The Sidonians seemed to be the answer, and what better way to cement an alliance with them than for him to marry the crown princess, the daughter of Ethbaal, whose name was Jezebel. So that is what Ahab did.
He Subverted the Worship of God
He erected an altar for Baal in the house of Baal which he built in Samaria. (1 Kings 16:32)
In the first commandment, God says “You shall have no other gods before me” (Exodus 20:3). What does that mean? There is only one God, but because our nature is to rebel against him, we invent other gods who fit comfortably with our pleasures.

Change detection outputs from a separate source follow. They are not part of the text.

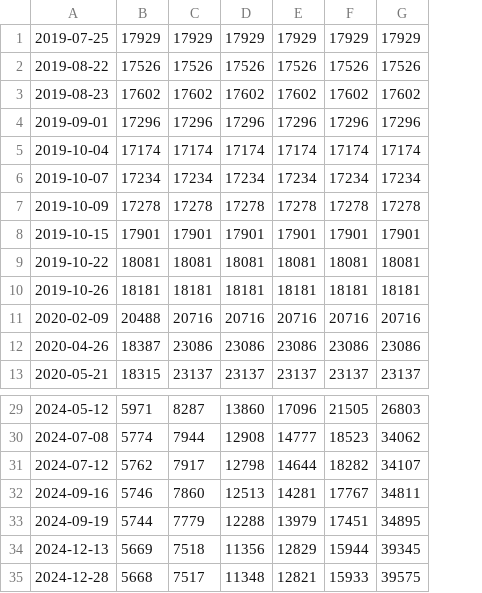
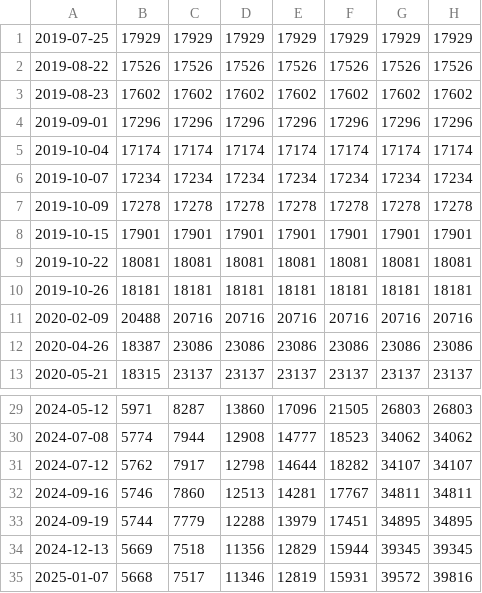
Before and after one commit to ArkScript-lang/stats, a CSV file: year-annotate/codeage.csv, drawn as a sheet; only a part is shown, gaps mark what is left out; removed rows and columns are numbered as before the commit, all else as after; the diff names each change by its address in the sheet, - before the commit and + after, or states it on an @@ line.

```diff
--- a/year-annotate/codeage.csv
+++ b/year-annotate/codeage.csv
+column H, rows 1-13: 17929 | 17526 | 17602 | 17296 | 17174 | 17234 | 17278 | 17901 | 18081 | 18181 | 20716 | 23086 | 23137; rows 29-34: 26803 | 34062 | 34107 | 34811 | 34895 | 39345
-row 35: 2024-12-28 | 5668 | 7517 | 11348 | 12821 | 15933 | 39575
+row 35: 2025-01-07 | 5668 | 7517 | 11346 | 12819 | 15931 | 39572 | 39816
```
Also changed, not shown: 1 other file.
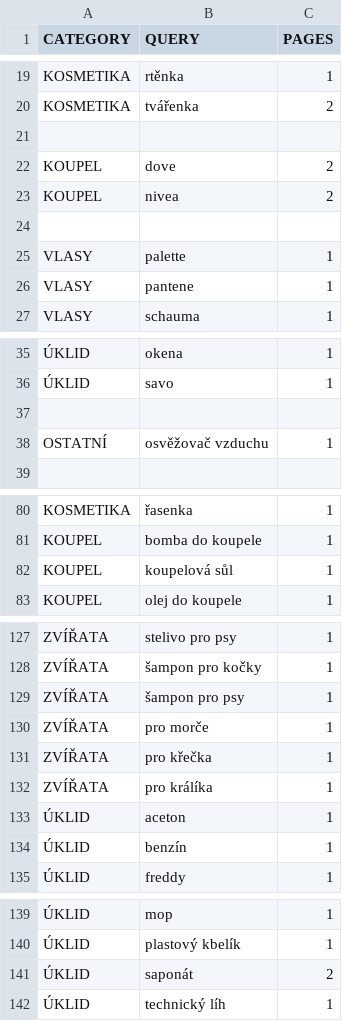
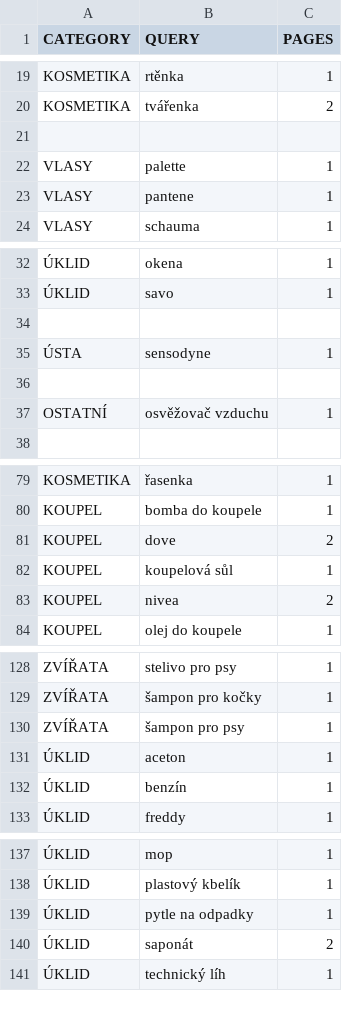
Before and after one commit to mxdpeep/koopi2, a CSV file: go/scrape.csv, drawn as a sheet; only a part is shown, gaps mark what is left out; removed rows and columns are numbered as before the commit, all else as after; the diff names each change by its address in the sheet, - before the commit and + after, or states it on an @@ line.

```diff
--- a/go/scrape.csv
+++ b/go/scrape.csv
-row 24: (empty)
+row 34: (empty)
+row 35: ÚSTA | sensodyne | 1
@@ row 22 moved to row 81: KOUPEL @@
@@ row 23 moved to row 83: KOUPEL @@
-row 130: ZVÍŘATA | pro morče | 1
-row 131: ZVÍŘATA | pro křečka | 1
-row 132: ZVÍŘATA | pro králíka | 1
+row 139: ÚKLID | pytle na odpadky | 1
```
Also changed, not shown: 6 other files.
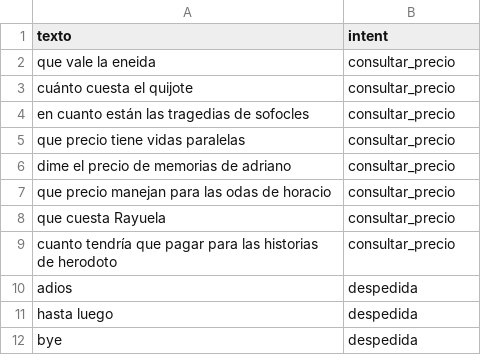
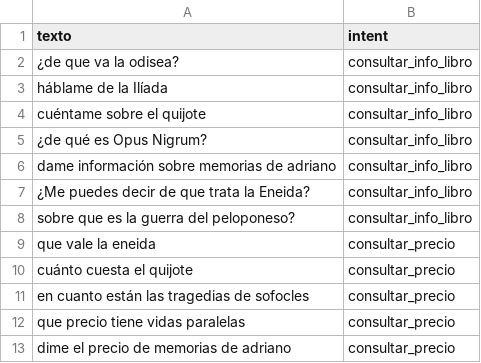
Before and after one commit to Karolus-blip/Chatbot-NLP, a CSV file: data/intents.csv, drawn as a sheet; only a part is shown; the shorter side is filled out with more unchanged rows.

Commit message:
Refactoriza extracción de entidades y consultas del catálogo

```diff
--- a/data/intents.csv
+++ b/data/intents.csv
@@ -1,2 +1,9 @@
 texto,intent
+¿de que va la odisea?,consultar_info_libro
+háblame de la Ilíada,consultar_info_libro
+cuéntame sobre el quijote,consultar_info_libro
+¿de qué es Opus Nigrum?,consultar_info_libro
+dame información sobre memorias de adriano,consultar_info_libro
+¿Me puedes decir de que trata la Eneida?,consultar_info_libro
+sobre que es la guerra del peloponeso?,consultar_info_libro
 que vale la eneida,consultar_precio
```
Also changed, not shown: 8 other files.
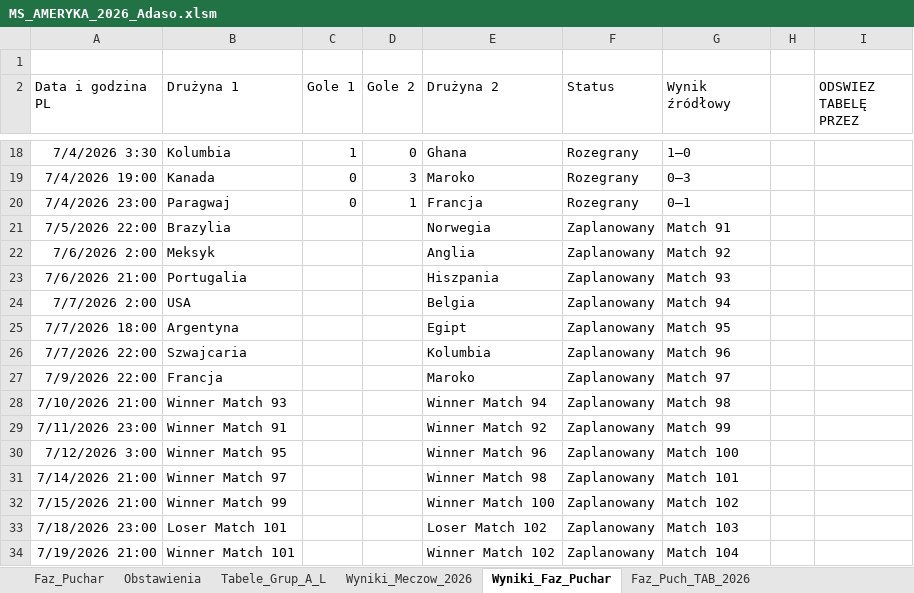
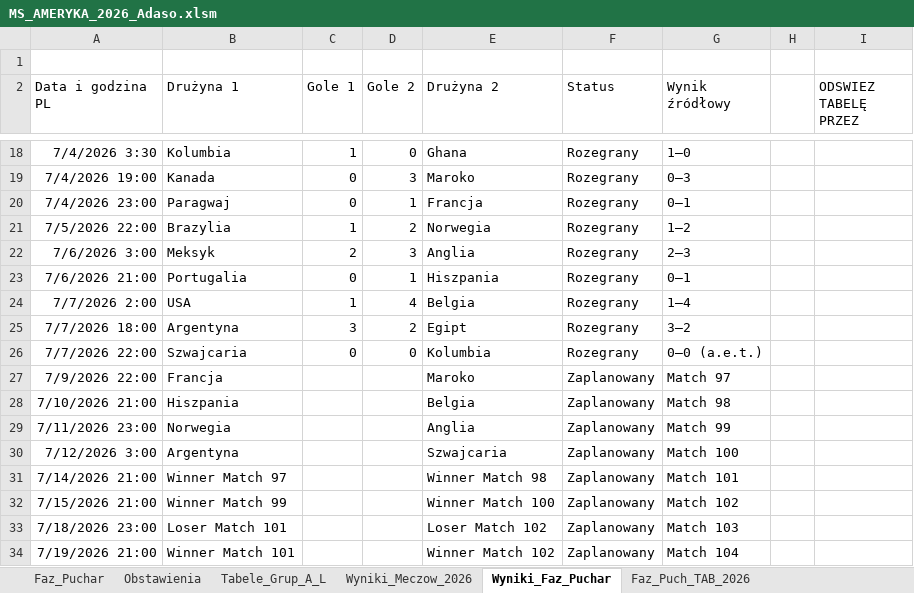
Before and after one commit to Max7476/bazaplikow, an Excel workbook: MS_AMERYKA_2026_Adaso.xlsm, sheet Wyniki_Faz_Puchar, drawn as a sheet; only a part is shown, gaps mark what is left out; values as stored, in another font and other column widths than the file's, no borders; table styles not drawn; removed rows and columns are numbered as before the commit, all else as after; the diff names each change by its address in the sheet, - before the commit and + after, or states it on an @@ line.

```diff
--- a/MS_AMERYKA_2026_Adaso.xlsm (sheet Wyniki_Faz_Puchar)
+++ b/MS_AMERYKA_2026_Adaso.xlsm (sheet Wyniki_Faz_Puchar)
-C21 (Gole 1): (empty)
+C21 (Gole 1): 1
-D21 (Gole 2): (empty)
+D21 (Gole 2): 2
-F21 (Status): Zaplanowany
+F21 (Status): Rozegrany
-G21 (Wynik źródłowy): Match 91
+G21 (Wynik źródłowy): 1–2
-row 22: 7/6/2026 2:00 | Meksyk |  |  | Anglia | Zaplanowany | Match 92
+row 22: 7/6/2026 3:00 | Meksyk | 2 | 3 | Anglia | Rozegrany | 2–3
-C23 (Gole 1): (empty)
+C23 (Gole 1): 0
-D23 (Gole 2): (empty)
+D23 (Gole 2): 1
-F23:F26 (Status): Zaplanowany
+F23:F26 (Status): Rozegrany
-G23 (Wynik źródłowy): Match 93
+G23 (Wynik źródłowy): 0–1
-C24 (Gole 1): (empty)
+C24 (Gole 1): 1
-D24 (Gole 2): (empty)
+D24 (Gole 2): 4
-G24 (Wynik źródłowy): Match 94
+G24 (Wynik źródłowy): 1–4
-C25 (Gole 1): (empty)
+C25 (Gole 1): 3
-D25 (Gole 2): (empty)
+D25 (Gole 2): 2
-G25 (Wynik źródłowy): Match 95
+G25 (Wynik źródłowy): 3–2
-C26 (Gole 1): (empty)
+C26 (Gole 1): 0
-D26 (Gole 2): (empty)
+D26 (Gole 2): 0
-G26 (Wynik źródłowy): Match 96
+G26 (Wynik źródłowy): 0–0 (a.e.t.)
-B28 (Drużyna 1): Winner Match 93
+B28 (Drużyna 1): Hiszpania
-E28 (Drużyna 2): Winner Match 94
+E28 (Drużyna 2): Belgia
-B29 (Drużyna 1): Winner Match 91
+B29 (Drużyna 1): Norwegia
-E29 (Drużyna 2): Winner Match 92
+E29 (Drużyna 2): Anglia
-B30 (Drużyna 1): Winner Match 95
+B30 (Drużyna 1): Argentyna
-E30 (Drużyna 2): Winner Match 96
+E30 (Drużyna 2): Szwajcaria
```
Also changed, not shown: sheet Faz_Puchar, sheet Faz_Puch_TAB_2026, formulas that keep their value, 1 other file.
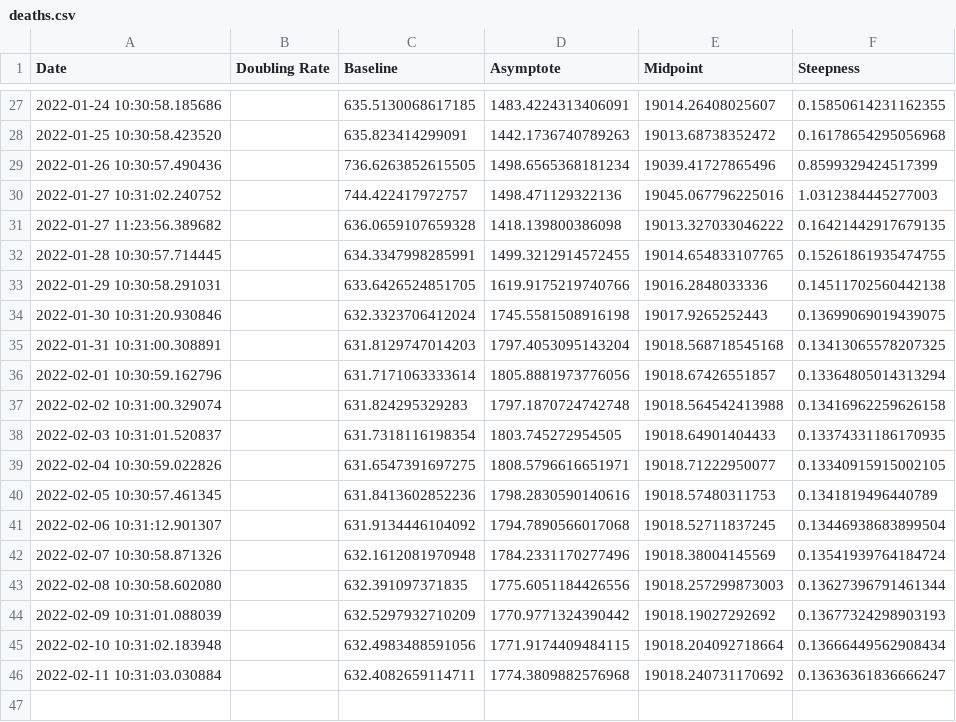
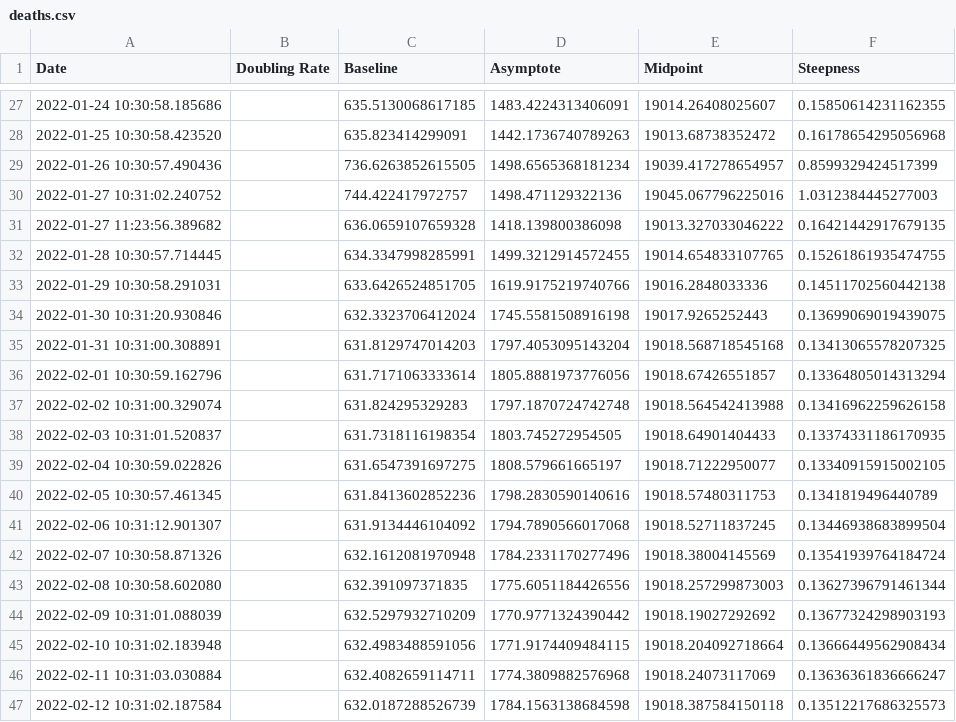
Before and after one commit to solresol/yet-another-pandemic-prediction, a CSV file: historical/deaths.csv, drawn as a sheet; only a part is shown, gaps mark what is left out.

```diff
--- a/historical/deaths.csv
+++ b/historical/deaths.csv
@@ -28,3 +28,3 @@ Date,Doubling Rate,Baseline,Asymptote,Midpoint,Steepness
 2022-01-25 10:30:58.423520,,635.823414299091,1442.1736740789263,19013.68738352472,0.16178654295056968
-2022-01-26 10:30:57.490436,,736.6263852615505,1498.6565368181234,19039.41727865496,0.8599329424517399
+2022-01-26 10:30:57.490436,,736.6263852615505,1498.6565368181234,19039.417278654957,0.8599329424517399
 2022-01-27 10:31:02.240752,,744.422417972757,1498.471129322136,19045.067796225016,1.0312384445277003
@@ -38,3 +38,3 @@ Date,Doubling Rate,Baseline,Asymptote,Midpoint,Steepness
 2022-02-03 10:31:01.520837,,631.7318116198354,1803.745272954505,19018.64901404433,0.13374331186170935
-2022-02-04 10:30:59.022826,,631.6547391697275,1808.5796616651971,19018.71222950077,0.13340915915002105
+2022-02-04 10:30:59.022826,,631.6547391697275,1808.579661665197,19018.71222950077,0.13340915915002105
 2022-02-05 10:30:57.461345,,631.8413602852236,1798.2830590140616,19018.57480311753,0.1341819496440789
@@ -45,2 +45,3 @@ Date,Doubling Rate,Baseline,Asymptote,Midpoint,Steepness
 2022-02-10 10:31:02.183948,,632.4983488591056,1771.9174409484115,19018.204092718664,0.13666449562908434
-2022-02-11 10:31:03.030884,,632.4082659114711,1774.3809882576968,19018.240731170692,0.13636361836666247
+2022-02-11 10:31:03.030884,,632.4082659114711,1774.3809882576968,19018.24073117069,0.13636361836666247
+2022-02-12 10:31:02.187584,,632.0187288526739,1784.1563138684598,19018.387584150118,0.13512217686325573
```
Also changed, not shown: historical/hospitalisation.csv, historical/icu.csv, 2 other files.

What is the second commandment? “You shall not make for yourselves an idol” (Exodus 20:4). It’s interesting how sin progresses in a culture. When the ten tribes in the north separated from the two tribes in the south, Jeroboam wanted to stop his people from going to Jerusalem to worship at the temple, so he set up his own places of worship in Dan and Bethel.
Jeroboam made a golden calf for each location, and then he said, “These are your gods who brought you up out of Egypt” (1 Kings 12:28). “We are worshipping the same God, but we do it in our own place and we do it in our own way.”
Ahab goes a step further. He doesn’t even pretend to worship God. He builds a house for Baal, “We’re going to worship in a new way. We’re done with the Bible.” Not only does he break the second commandment; he breaks the first as well. Ahab felt he had the freedom to choose his own god as well as his own lifestyle.
He Provoked the Anger of God
Ahab did more to provoke the Lord… to anger than all the kings of Israel who were before him. (1 Kings 16:33)
The word “provoke” is important. Anger is not God’s natural state. The pagans believed in gods who were angry by nature. The Bible tells us that God is love. That is his nature. He doesn’t have to be provoked to love; He is love. The Bible never says that God is anger. But God hates evil, and when men pursue evil, he is provoked to anger.
He Ignored the Warning of God
In his days, Hiel of Bethel built Jericho. (1 Kings 16:34)
What is the significance of this verse? Back in the book of Joshua, we read about the mighty act of God in which he caused the walls of Jericho to fall down. After that great victory, Joshua gave an instruction from God that no one was to rebuild the city (Joshua 6:26).
Nothing could be clearer than this. There is a commandment of God not to rebuild this city: But what does a man like Ahab care about that? “Old documents, written hundreds of years ago, about a city whose walls fell down at the blowing of trumpets. Who believes that anymore?”
Ahab had turned from giving any weight to the Word of God. There was money to be made in a place like Jericho, so Ahab commissioned this man Hiel to rebuild the city.
In the time of Ahab, the people saw the books of Moses as just words, God talk. They felt that God was passive—they could do what they wanted and nothing would happen. Do you see this in our world today? People think God is only in people’s minds, not a living reality.
This is a story of the progress of evil in a person’s life and in society. It begins with disobeying the command of God. It continues by subverting the worship of God—if this god does not suit us, we will reshape god in our own image. And, it intensifies in provoking the anger as God and it ends up with men and women ignoring the warnings of God.
As I’ve meditated on this, it’s clear to me that our beloved nation is on the same path. We define our own morality and choose our own gods. God says “I Am who I Am,” but instead of bowing before him and believing God is who he says he is, we redefine God, and we act as if God is who we say he is.
How have you redefined God, and how can you use Scripture to bow before who he actually is?